The other day, I tried to take a nap in a grocery store parking lot, in a semi-reclined Suburban passenger seat. The broken A/C was blowing hot volcanic gas on the right side of my face. My legs were curled up and my aching 30-something-year-old, four-child-bearing-hips were cramping. It was uncomfortable rest. Almost offensive.
“Come to me all who are weary and heavy laden and I will give you rest. Take my yoke upon you and learn from me, for I am gentle and lowly in heart, and you will find rest for your souls. For my yoke is easy and my burden is light” (Matthew 11:28).
Have you ever wondered why Jesus uses the imagery of a yoke when he invites us to rest in Him?
A yoke is an instrument used to bind and drive animals, so why does Jesus say this? It seems pretty backward. Almost offensive.
Way back in the beginning of Matthew 11: 1-3:
“When Jesus had finished instructing his twelve disciples, he went on from there to teach and preach in their cities.

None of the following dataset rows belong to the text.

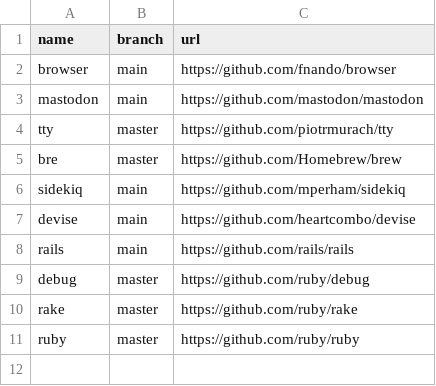
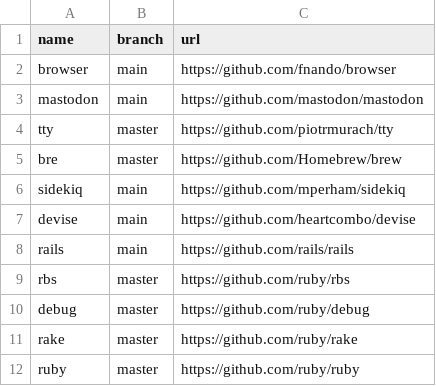
Before and after one commit to easbarba/lar, a CSV file: .config/floss/ruby.csv, drawn as a sheet.

Commit message:
floss/rb: add rbs

```diff
--- a/.config/floss/ruby.csv
+++ b/.config/floss/ruby.csv
@@ -8,2 +8,3 @@ devise,main,https://github.com/heartcombo/devise
 rails,main,https://github.com/rails/rails
+rbs,master,https://github.com/ruby/rbs
 debug,master,https://github.com/ruby/debug
```
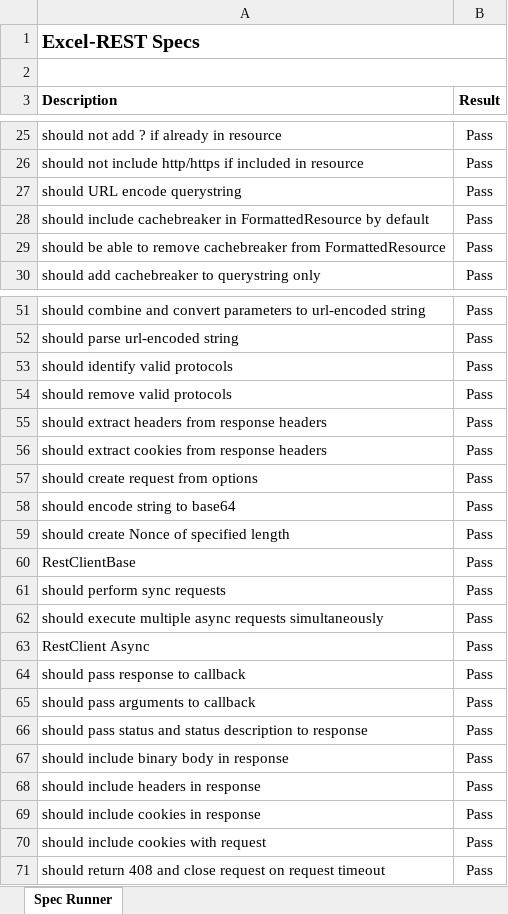
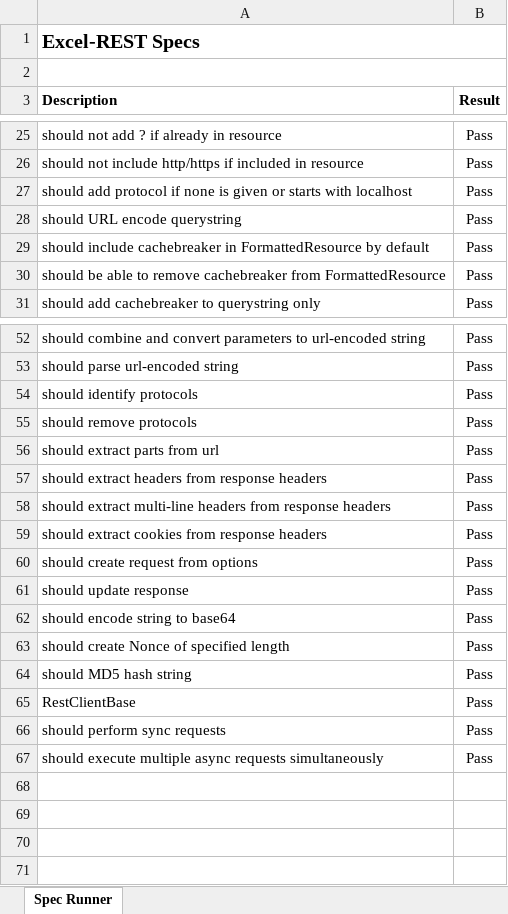
Before and after one commit to VBA-tools/VBA-Web, an Excel workbook: specs/Excel-REST - Specs.xlsm, sheet Spec Runner, drawn as a sheet; only a part is shown, gaps mark what is left out; values as stored, in another font and other column widths than the file's, no borders; charts and pictures and conditional formats not drawn; removed rows and columns are numbered as before the commit, all else as after; the diff names each change by its address in the sheet, - before the commit and + after, or states it on an @@ line.

Commit message:
Add Digest Authenticator and Helpers
- Digest Authenticator
- UrlParts Helper
- MD5 Helper
- Update ExtractHeaders
- UpdateResponse Helper

```diff
--- a/specs/Excel-REST - Specs.xlsm (sheet Spec Runner)
+++ b/specs/Excel-REST - Specs.xlsm (sheet Spec Runner)
+row 27: should add protocol if none is given or starts with localhost | Pass
-A54 (Description): should identify valid protocols
+A54 (Description): should identify protocols
-A55 (Description): should remove valid protocols
+A55 (Description): should remove protocols
+row 56: should extract parts from url | Pass
+row 58: should extract multi-line headers from response headers | Pass
+row 61: should update response | Pass
+row 64: should MD5 hash string | Pass
-row 63: RestClient Async | Pass
-row 64: should pass response to callback | Pass
-row 65: should pass arguments to callback | Pass
-row 66: should pass status and status description to response | Pass
-row 67: should include binary body in response | Pass
-row 68: should include headers in response | Pass
-row 69: should include cookies in response | Pass
-row 70: should include cookies with request | Pass
-row 71: should return 408 and close request on request timeout | Pass
```
Also changed, not shown: 8 other files.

Now when John (John the Baptist) heard in prison about the deeds of the Christ, he sent word by his disciples and said to him, “Are you the one who is to come, or shall we look for another?'”
John the Baptist was in prison, (most likely an uncomfortable place) hearing stories about Jesus and wondering, is this really the guy? (As a side note here, this is such a comfort to me. This is the man promised to prepare the way for Jesus and even he had questions and uncertainties.) He asks, “Are you the one who is to come, or shall we look for another?”
That question is amazing: “Are you the one who is to come, or shall we look to another?”
Let’s get real for a minute:
Have you ever been in the context of uncomfortable circumstances and wondered, “Is God going to show up?”
Have you ever sat and listened to someone else’s amazing testimony and thought, “But is that the same God I seem to be waiting on to do some miraculous thing in me and my situation?”
“Is the Jesus I hear everyone else in the church talking about, really the ‘guy’?”
“Is He really the way out of my suffering?”
“Should I just look to another?”
We are often tempted, especially in times of weariness or heavyladen-ness, to “Look to another”.
I know I have. We are going to see that the rest of Jesus’ words, all the way up to his invitation of rest (offensive rest), are an answer to this question: “Should I look to another?”
But before moving on to the rest of His words…today, let’s uncomfortably rest on these questions:
*In what ways do we look to another when we are tired of waiting for our circumstances, suffering, or trial to change?
*How quickly do we give up on Jesus and His ability to work miracles, turning our eyes to another hope?
*Which ‘others’ do we look to for salvation from our weariness or suffering? (Job, spouse, change of circumstances, physical fitness, kids, alcohol, sex, a home-run sermon, an amazing worship service…???)
*Why are we so quick to forget that He is the promised One?